We hunt for treasure chests; we chase
the tails of Flopsy, Mopsy; race
through sprinklers tipsy-topsy-tall
till bedtime falls upon it all.
We conquer garden gnome by gnome
and crown the carrot patches Rome.
I was the sidekick, you the sage
to fairly rule our Golden Age.
And then, in autumn, comes the bus
concocting fumes with spit and fuss.
You shift your backpack, say goodbye;
I sit along the curb and sigh.
I count sheep while I wait, then roam,
then skip rope till the cows come home;
I wander through our garden-realm
and wonder how to take the helm—
then stumble, see a gnome or three,
our pinkie-sworn-off enemy,
but still I sit, begin to talk
and tell our old jokes, knock by knock.
And soon these knocks evolve to tales
of ventures new, with ships and sails,
Venetian boats: vessels to tell
the loneliness I now know well.
And as you vanish, day by day
I learn to spin the sad away.
See, here’s the thing: when you took flight
I first began to learn to write.

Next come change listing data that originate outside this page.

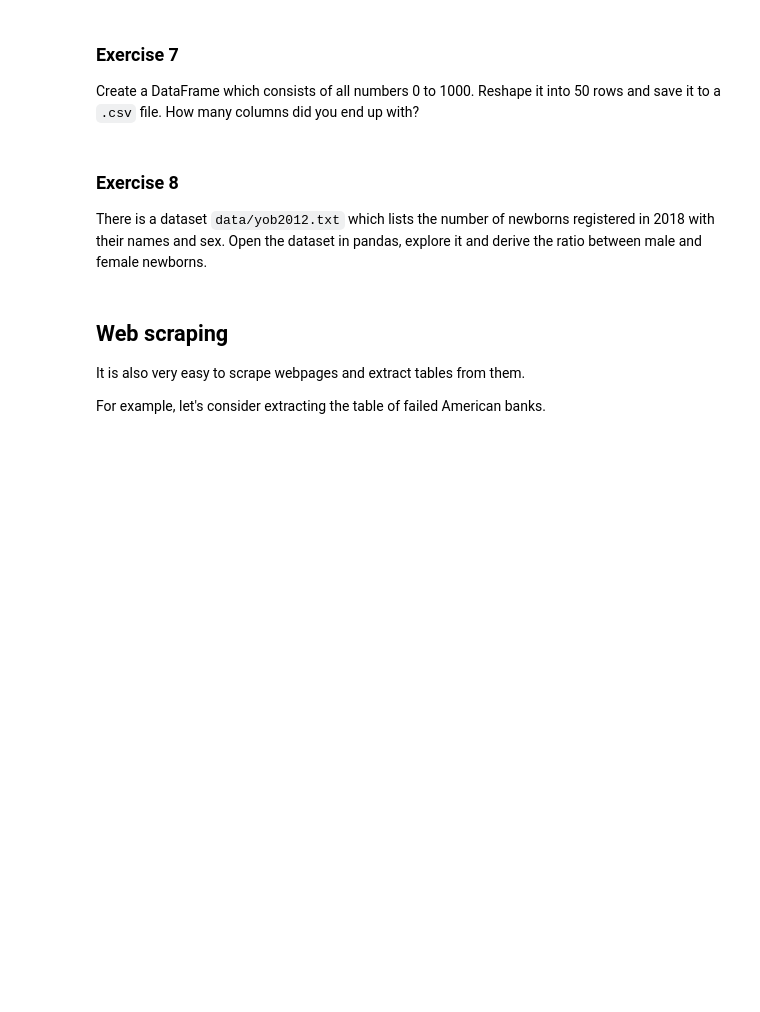
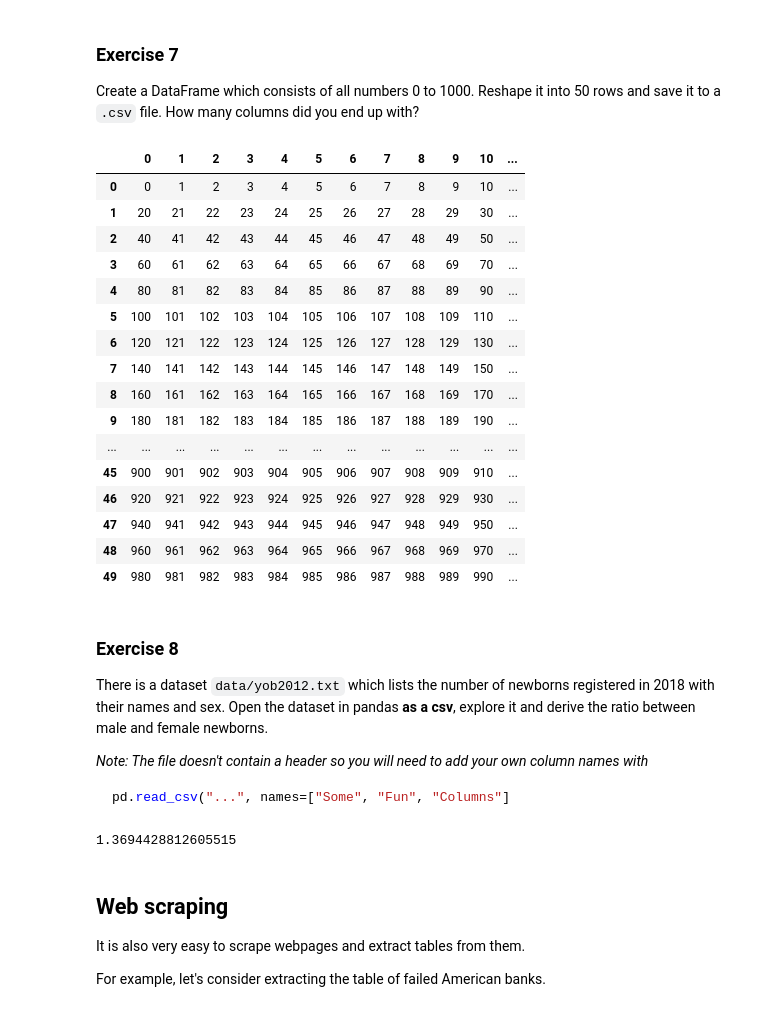
Before and after one commit to beverlytan/python-intro, a Jupyter notebook: info-svcs/python-data-5-pandas.ipynb, the cells around one changed output. Drawn from its saved outputs; the diff is of its cells as text; code cells hidden in the pictures; blank space fills up the shorter version.

Commit message:
Beverly working on pandas tutorial

````diff
--- a/info-svcs/python-data-5-pandas.ipynb
+++ b/info-svcs/python-data-5-pandas.ipynb
@@ -481,9 +968,47 @@ homes.to_csv("test.csv")
 # %% [markdown]
 ### Exercise  7
 Create a DataFrame which consists of all numbers 0 to 1000. Reshape it into 50 rows and save it to a `.csv` file. How many columns did you end up with?
+# %%
+ex7 = pd.DataFrame(np.arange(1000).reshape(50, -1))
+
+ex7
+
+# The -1 in np.reshape means the criterion to satisfy for providing the new shape is that:
+# 'The new shape should be compatible with the original shape'
+# %% [output]
+|  | 0 | 1 | 2 | 3 | 4 | 5 | 6 | 7 | 8 | 9 | 10 | ... |
+| 0 | 0 | 1 | 2 | 3 | 4 | 5 | 6 | 7 | 8 | 9 | 10 | ... |
+| 1 | 20 | 21 | 22 | 23 | 24 | 25 | 26 | 27 | 28 | 29 | 30 | ... |
+| 2 | 40 | 41 | 42 | 43 | 44 | 45 | 46 | 47 | 48 | 49 | 50 | ... |
+| 3 | 60 | 61 | 62 | 63 | 64 | 65 | 66 | 67 | 68 | 69 | 70 | ... |
+| 4 | 80 | 81 | 82 | 83 | 84 | 85 | 86 | 87 | 88 | 89 | 90 | ... |
+| 5 | 100 | 101 | 102 | 103 | 104 | 105 | 106 | 107 | 108 | 109 | 110 | ... |
+| 6 | 120 | 121 | 122 | 123 | 124 | 125 | 126 | 127 | 128 | 129 | 130 | ... |
+| 7 | 140 | 141 | 142 | 143 | 144 | 145 | 146 | 147 | 148 | 149 | 150 | ... |
+| 8 | 160 | 161 | 162 | 163 | 164 | 165 | 166 | 167 | 168 | 169 | 170 | ... |
+| 9 | 180 | 181 | 182 | 183 | 184 | 185 | 186 | 187 | 188 | 189 | 190 | ... |
+| ... | ... | ... | ... | ... | ... | ... | ... | ... | ... | ... | ... | ... |
+| 45 | 900 | 901 | 902 | 903 | 904 | 905 | 906 | 907 | 908 | 909 | 910 | ... |
+| 46 | 920 | 921 | 922 | 923 | 924 | 925 | 926 | 927 | 928 | 929 | 930 | ... |
+| 47 | 940 | 941 | 942 | 943 | 944 | 945 | 946 | 947 | 948 | 949 | 950 | ... |
+| 48 | 960 | 961 | 962 | 963 | 964 | 965 | 966 | 967 | 968 | 969 | 970 | ... |
+| 49 | 980 | 981 | 982 | 983 | 984 | 985 | 986 | 987 | 988 | 989 | 990 | ... |
 # %% [markdown]
 ### Exercise 8
-There is a dataset `data/yob2012.txt` which lists the number of newborns registered in 2018 with their names and sex. Open the dataset in pandas, explore it and derive the ratio between male and female newborns.
+There is a dataset `data/yob2012.txt` which lists the number of newborns registered in 2018 with their names and sex. Open the dataset in pandas **as a csv**, explore it and derive the ratio between male and female newborns.
+
+*Note: The file doesn't contain a header so you will need to add your own column names with*
+```python
+pd.read_csv("...", names=["Some", "Fun", "Columns"]
+```
+# %%
+newborns = pd.read_csv("data/yob2012.txt", names = ["Name", "Sex", "Count"])
+summarised = newborns.Sex.value_counts()
+
+ratio = summarised["F"] / summarised["M"]
+ratio
+# %% [output]
+1.3694428812605515
 # %% [markdown]
 ## Web scraping <a name="web"></a>
 It is also very easy to scrape webpages and extract tables from them.
````
Also changed, not shown: parts of 95 cells of this notebook.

Vivian Tsai currently studies computer science and applied math at Johns Hopkins University. She spends her free time doodling, writing letters, and playing tennis with friends.